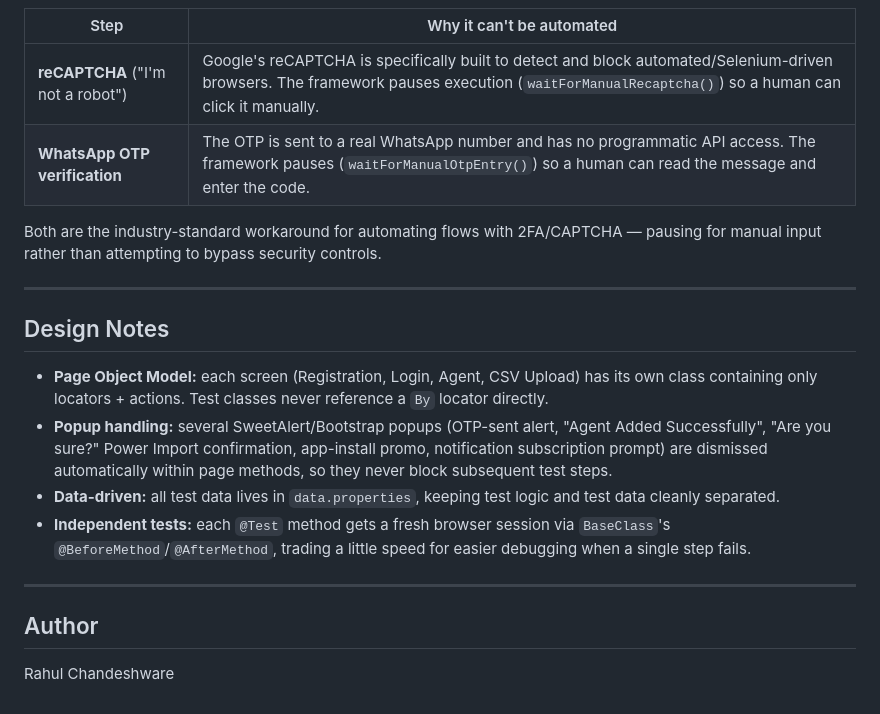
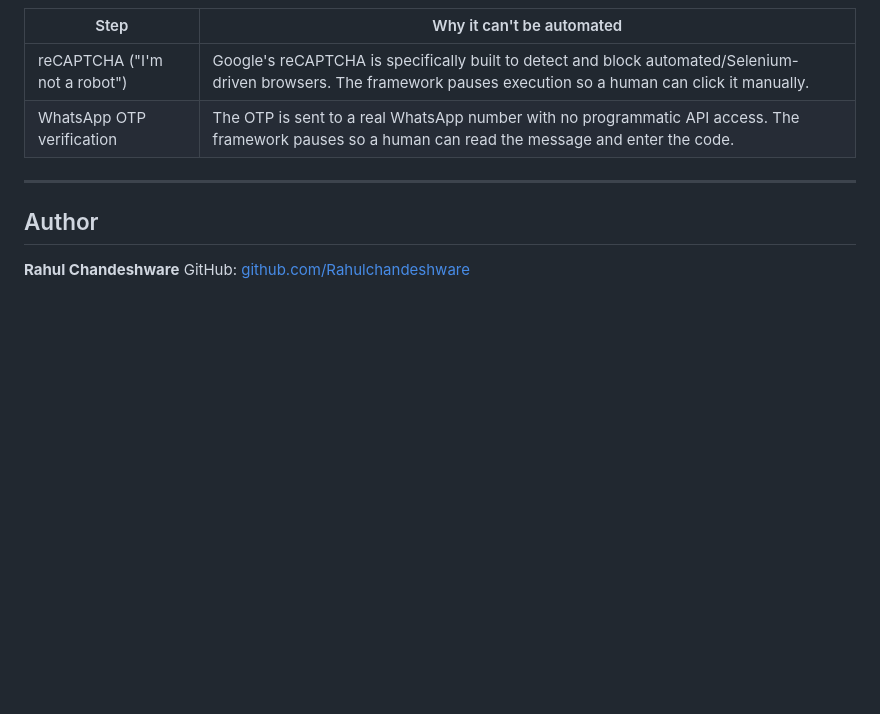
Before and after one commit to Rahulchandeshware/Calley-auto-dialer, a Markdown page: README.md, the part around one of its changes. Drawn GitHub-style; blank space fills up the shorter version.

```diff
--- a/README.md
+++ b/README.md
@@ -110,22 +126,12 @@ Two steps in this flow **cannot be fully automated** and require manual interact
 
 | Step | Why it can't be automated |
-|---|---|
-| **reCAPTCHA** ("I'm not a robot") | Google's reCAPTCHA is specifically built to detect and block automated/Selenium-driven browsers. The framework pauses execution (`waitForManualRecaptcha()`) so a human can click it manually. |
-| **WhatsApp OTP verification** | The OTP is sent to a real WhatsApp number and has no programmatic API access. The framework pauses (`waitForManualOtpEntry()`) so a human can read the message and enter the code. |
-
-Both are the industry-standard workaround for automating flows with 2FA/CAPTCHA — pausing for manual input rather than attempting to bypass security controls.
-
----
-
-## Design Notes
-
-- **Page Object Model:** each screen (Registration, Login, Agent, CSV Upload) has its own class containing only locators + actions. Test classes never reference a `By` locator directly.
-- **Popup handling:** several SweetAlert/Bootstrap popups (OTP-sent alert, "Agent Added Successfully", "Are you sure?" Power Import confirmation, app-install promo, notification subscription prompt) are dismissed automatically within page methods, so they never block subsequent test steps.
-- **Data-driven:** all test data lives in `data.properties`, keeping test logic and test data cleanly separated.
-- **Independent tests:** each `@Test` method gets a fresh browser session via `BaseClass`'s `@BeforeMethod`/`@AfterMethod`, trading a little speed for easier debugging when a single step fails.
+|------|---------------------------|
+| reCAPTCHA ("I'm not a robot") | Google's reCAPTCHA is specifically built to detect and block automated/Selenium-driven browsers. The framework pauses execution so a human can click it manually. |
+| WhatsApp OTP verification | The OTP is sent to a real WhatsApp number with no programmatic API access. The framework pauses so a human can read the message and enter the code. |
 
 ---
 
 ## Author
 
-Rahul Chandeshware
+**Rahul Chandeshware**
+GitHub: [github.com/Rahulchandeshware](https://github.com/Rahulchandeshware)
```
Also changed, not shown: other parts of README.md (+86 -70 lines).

----------------

Type the entries again verbatim. Any pictures should be skipped.

Before and after one commit to Rahulchandeshware/Calley-auto-dialer, a Markdown page: README.md, the part around one of its changes. Drawn GitHub-style; blank space fills up the shorter version.

```diff
--- a/README.md
+++ b/README.md
@@ -110,22 +126,12 @@ Two steps in this flow **cannot be fully automated** and require manual interact
 
 | Step | Why it can't be automated |
-|---|---|
-| **reCAPTCHA** ("I'm not a robot") | Google's reCAPTCHA is specifically built to detect and block automated/Selenium-driven browsers. The framework pauses execution (`waitForManualRecaptcha()`) so a human can click it manually. |
-| **WhatsApp OTP verification** | The OTP is sent to a real WhatsApp number and has no programmatic API access. The framework pauses (`waitForManualOtpEntry()`) so a human can read the message and enter the code. |
-
-Both are the industry-standard workaround for automating flows with 2FA/CAPTCHA — pausing for manual input rather than attempting to bypass security controls.
-
----
-
-## Design Notes
-
-- **Page Object Model:** each screen (Registration, Login, Agent, CSV Upload) has its own class containing only locators + actions. Test classes never reference a `By` locator directly.
-- **Popup handling:** several SweetAlert/Bootstrap popups (OTP-sent alert, "Agent Added Successfully", "Are you sure?" Power Import confirmation, app-install promo, notification subscription prompt) are dismissed automatically within page methods, so they never block subsequent test steps.
-- **Data-driven:** all test data lives in `data.properties`, keeping test logic and test data cleanly separated.
-- **Independent tests:** each `@Test` method gets a fresh browser session via `BaseClass`'s `@BeforeMethod`/`@AfterMethod`, trading a little speed for easier debugging when a single step fails.
+|------|---------------------------|
+| reCAPTCHA ("I'm not a robot") | Google's reCAPTCHA is specifically built to detect and block automated/Selenium-driven browsers. The framework pauses execution so a human can click it manually. |
+| WhatsApp OTP verification | The OTP is sent to a real WhatsApp number with no programmatic API access. The framework pauses so a human can read the message and enter the code. |
 
 ---
 
 ## Author
 
-Rahul Chandeshware
+**Rahul Chandeshware**
+GitHub: [github.com/Rahulchandeshware](https://github.com/Rahulchandeshware)
```
Also changed, not shown: other parts of README.md (+86 -70 lines).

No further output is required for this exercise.